USDA issues directive to reduce Listeria monocytogenes
The U.S. Dept. of Agriculture released an administrative directive on November 18 outlining additional steps to be taken by its inspectors to ensure that plants producing ready-to-eat meat and poultry products prevent contamination of products with Listeria monocytogenes. The directive is a result of last month’s announcements calling for a strengthening of current Listeria protocols and testing programs. Under this directive, plants producing high- and medium-risk ready-to-eat products (deli-meats and hot dogs) that do not have an evaluated environmental testing regime designed to find and eliminate L. monocytogenes, will be placed under an intensified testing program by USDA’s Food Safety and Inspection Service. FSIS is also in the process of completing a scientific risk assessment on L. monocytogenes to determine how the pathogen may contaminate meat products during production and packaging processes. The risk assessment, in conjunction with a risk ranking of retail products, will provide important additional data for USDA to finalize in the coming months its rulemaking process on an effective regulatory approach to reducing L. monocytogenes in processing plants producing ready-to-eat products. More information is available at www.fsis.usda.gov/OA/topics/lm.htm.

HACCP-based inspection compared to traditional
A technical review of data on the effectiveness of the HACCP-based Inspection Models Project (HIMP) was presented November 7 at a meeting of the National Advisory Committee on Meat and Poultry Inspection. FSIS contracted with the National Alliance for Food Safety, a consortium of 20 universities, to determine the soundness of the design and methodology for the HIMP pilot project and the utility of data collected to determine its validity.
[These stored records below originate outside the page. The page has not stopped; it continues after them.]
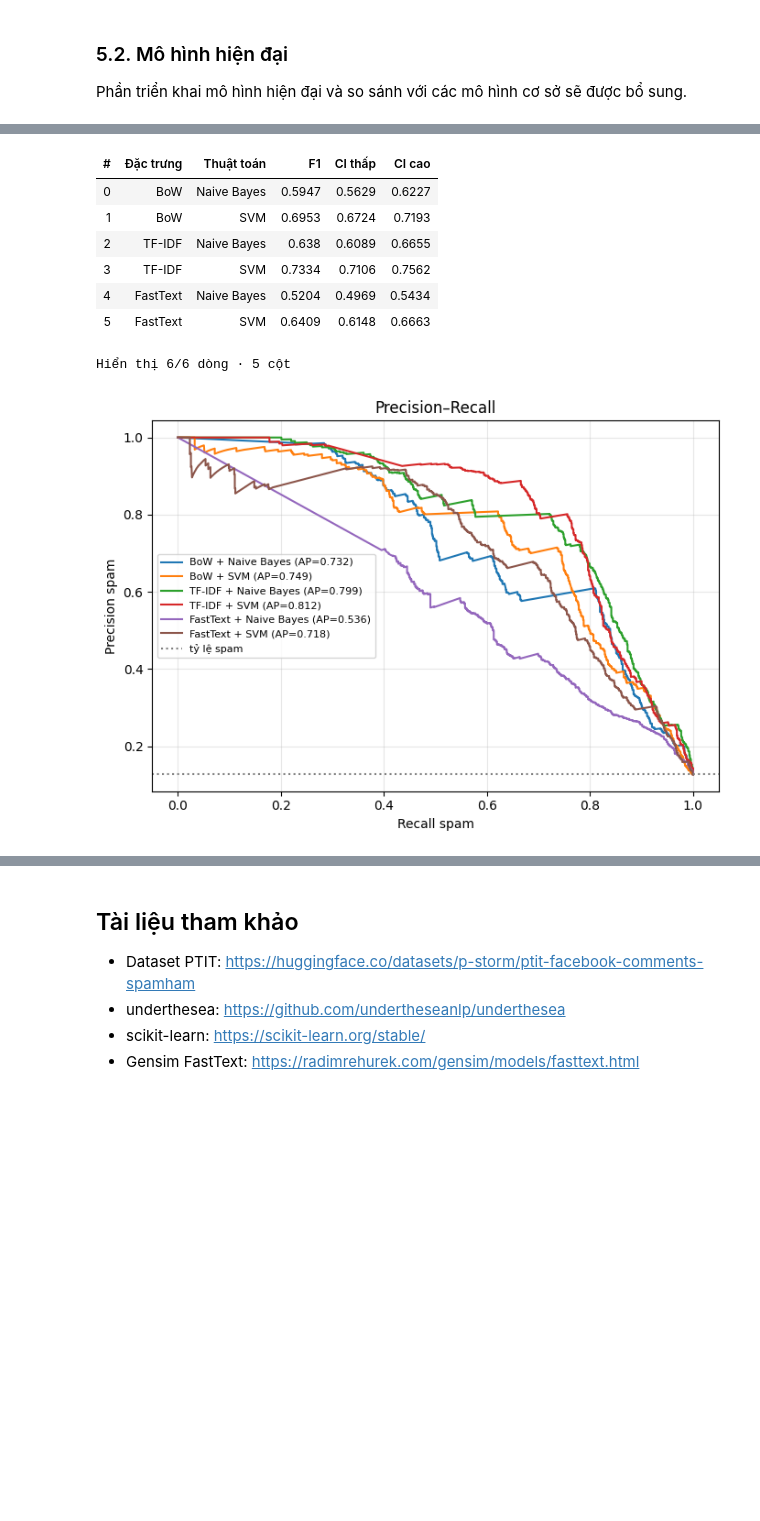
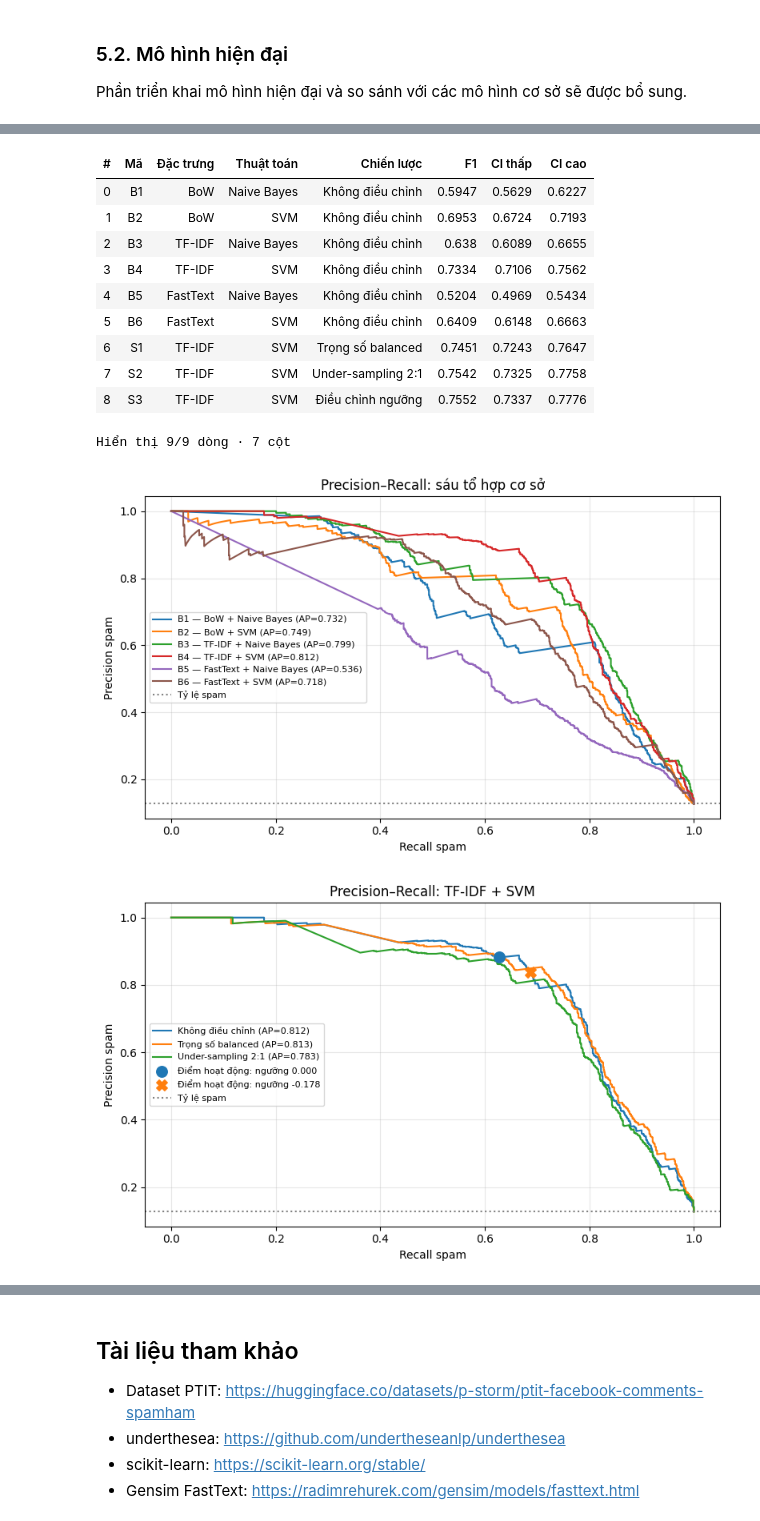
Before and after one commit to P-Bao/ptit-facebook-spam-ham, a Jupyter notebook: notebooks/02_thuc_nghiem_va_demo.ipynb, the cells around one changed output, grey strips where cells are left out. Saved outputs shown, nothing was run; the diff lists cells and outputs as text; code cells hidden in the pictures; blank space fills up the shorter version.

```diff
--- a/notebooks/02_thuc_nghiem_va_demo.ipynb
+++ b/notebooks/02_thuc_nghiem_va_demo.ipynb
@@ -269,14 +267,0 @@ Từ vựng, IDF và embedding được học trong phần train của từng fo
-# %%
-# Grid/cấu hình nằm ở pipeline/modeling/experiments.py: make_pipe().
-# Fit vectorizer và model trong train của từng fold, không fit trên test.
-cache_dir = tempfile.TemporaryDirectory(prefix="spamham_cache_", dir=ARTIFACT_DIR)
-cache = Memory(cache_dir.name, verbose=0)
-RESULTS = []
-for pre in TEXT:
-    X_train_text = TEXT[pre].iloc[train_idx].to_numpy()
-    for feature in FEATURES:
-        for algorithm in MODELS:
-            result = fit_experiment(pre, feature, algorithm, X_train_text, y_train, CV_FOLDS,
-                                    seed=SEED, cache=cache, n_jobs=N_JOBS)
-            RESULTS.append(result)
-            print(pre, feature, algorithm, f"CV F1={result['CV F1 (spam)']:.4f}", result["Tham số"], flush=True)
@@ -537,23 +573,45 @@ không sử dụng kết quả test để điều chỉnh lại mô hình.
 # %%
 ci = []
-for record in sel:
+for record in CANDIDATES:
     lo, hi = boot_ci(y_test, record["_pred"])
-    ci.append({"Đặc trưng": record["Đặc trưng"], "Thuật toán": record["Thuật toán"], "F1": record["F1"], "CI thấp": lo, "CI cao": hi})
+    ci.append({"Mã": record["Mã"], "Đặc trưng": record["Đặc trưng"], "Thuật toán": record["Thuật toán"],
+               "Chiến lược": record["Chiến lược"], "F1": record["F1"], "CI thấp": lo, "CI cao": hi})
 display(pd.DataFrame(ci).round(4))
-fig, ax = plt.subplots(figsize=(7, 5))
-for record in sel:
+
+fig, ax = plt.subplots(figsize=(8, 5))
+for record in RESULTS:
     precision, recall, _ = precision_recall_curve(y_test, record["_score"])
-    ax.plot(recall, precision, label=f"{record['Đặc trưng']} + {record['Thuật toán']} (AP={record['AP']:.3f})")
-ax.axhline(y_test.mean(), ls=":", color="gray", label="tỷ lệ spam")
-ax.set(xlabel="Recall spam", ylabel="Precision spam", title="Precision–Recall")
-ax.legend(fontsize=8); ax.grid(alpha=.3); plt.tight_layout(); plt.show()
+    ax.plot(recall, precision, label=f"{record['Mã']} — {record['Đặc trưng']} + {record['Thuật toán']} (AP={record['AP']:.3f})")
+ax.axhline(y_test.mean(), ls=":", color="gray", label="Tỷ lệ spam")
+ax.set(xlabel="Recall spam", ylabel="Precision spam", title="Precision–Recall: sáu tổ hợp cơ sở")
+ax.legend(fontsize=8); ax.grid(alpha=.3); fig.tight_layout()
+fig.savefig(ARTIFACT_DIR / "pr_baselines.png", dpi=140, bbox_inches="tight")
+plt.show()
+
+assert np.allclose(focus["_score"], tuned["_score"]), "Nhánh ngưỡng phải giữ nguyên decision score của mô hình đối chứng."
+fig, ax = plt.subplots(figsize=(8, 5))
+for record in [focus, balanced, under]:
+    precision, recall, _ = precision_recall_curve(y_test, record["_score"])
+    ax.plot(recall, precision, label=f"{record['Chiến lược']} (AP={record['AP']:.3f})")
+for record, marker in [(focus, "o"), (tuned, "X")]:
+    ax.scatter(record["Recall"], record["Precision"], marker=marker, s=95, zorder=5,
+               label=f"Điểm hoạt động: ngưỡng {record['_threshold']:.3f}")
+ax.axhline(y_test.mean(), ls=":", color="gray", label="Tỷ lệ spam")
+ax.set(xlabel="Recall spam", ylabel="Precision spam", title="Precision–Recall: TF-IDF + SVM")
+ax.legend(fontsize=8); ax.grid(alpha=.3); fig.tight_layout()
+fig.savefig(ARTIFACT_DIR / "pr_strategies.png", dpi=140, bbox_inches="tight")
+plt.show()
 # %% [output]
-| # | Đặc trưng | Thuật toán | F1 | CI thấp | CI cao |
-| 0 | BoW | Naive Bayes | 0.5947 | 0.5629 | 0.6227 |
-| 1 | BoW | SVM | 0.6953 | 0.6724 | 0.7193 |
-| 2 | TF-IDF | Naive Bayes | 0.638 | 0.6089 | 0.6655 |
-| 3 | TF-IDF | SVM | 0.7334 | 0.7106 | 0.7562 |
-| 4 | FastText | Naive Bayes | 0.5204 | 0.4969 | 0.5434 |
-| 5 | FastText | SVM | 0.6409 | 0.6148 | 0.6663 |
+| # | Mã | Đặc trưng | Thuật toán | Chiến lược | F1 | CI thấp | CI cao |
+| 0 | B1 | BoW | Naive Bayes | Không điều chỉnh | 0.5947 | 0.5629 | 0.6227 |
+| 1 | B2 | BoW | SVM | Không điều chỉnh | 0.6953 | 0.6724 | 0.7193 |
+| 2 | B3 | TF-IDF | Naive Bayes | Không điều chỉnh | 0.638 | 0.6089 | 0.6655 |
+| 3 | B4 | TF-IDF | SVM | Không điều chỉnh | 0.7334 | 0.7106 | 0.7562 |
+| 4 | B5 | FastText | Naive Bayes | Không điều chỉnh | 0.5204 | 0.4969 | 0.5434 |
+| 5 | B6 | FastText | SVM | Không điều chỉnh | 0.6409 | 0.6148 | 0.6663 |
+| 6 | S1 | TF-IDF | SVM | Trọng số balanced | 0.7451 | 0.7243 | 0.7647 |
+| 7 | S2 | TF-IDF | SVM | Under-sampling 2:1 | 0.7542 | 0.7325 | 0.7758 |
+| 8 | S3 | TF-IDF | SVM | Điều chỉnh ngưỡng | 0.7552 | 0.7337 | 0.7776 |
-Hiển thị 6/6 dòng · 5 cột
+Hiển thị 9/9 dòng · 7 cột
-[figure, old version]
+[figure, new version]
+[figure, added]
```
Also changed, not shown: parts of 39 cells of this notebook, 34 other files.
The NAFS review team concluded that “Overall, the HIMP system compared favorably to the traditional system of inspection with regard to meaningful parameters to consumers of poultry and poultry products.” The HIMP program was designed to reallocate in-plant responsibilities to provide FSIS inspectors the flexibility to best focus on public health concerns from the farm to table. Under the program, industry carries out certain process control activities, under FSIS oversight, while FSIS inspectors focus their attention on inspection and verification activities.

U.S. signs UN genetic plant treaty
On November 6, the United States added its signature to an International Treaty on Plant Genetic Resources which aims to ensure better use of genetic diversity to meet the challenge of eradicating world hunger, the UN Food and Agriculture Organization announced. The U.S. joins the 76 other countries and the European Union who have signed the Treaty. The Treaty is a comprehensive international agreement, the fruit of almost a quarter of a century of negotiations, which aims to guarantee the future availability of the diversity of plant genetic resources for food and agriculture and the fair and equitable sharing of the benefits. For more information, see the FAO news release at www.fao.org/english/newsroom/news/2002/10660-en.html.

Oregon voters reject GM food labeling
On November 5, voters in Oregon rejected a ballot initiative which would have made Oregon the first state to require mandatory labeling of genetically modified foods. More than 73% of the voters rejected the measure.

by JAMES GIESE
Internet Editor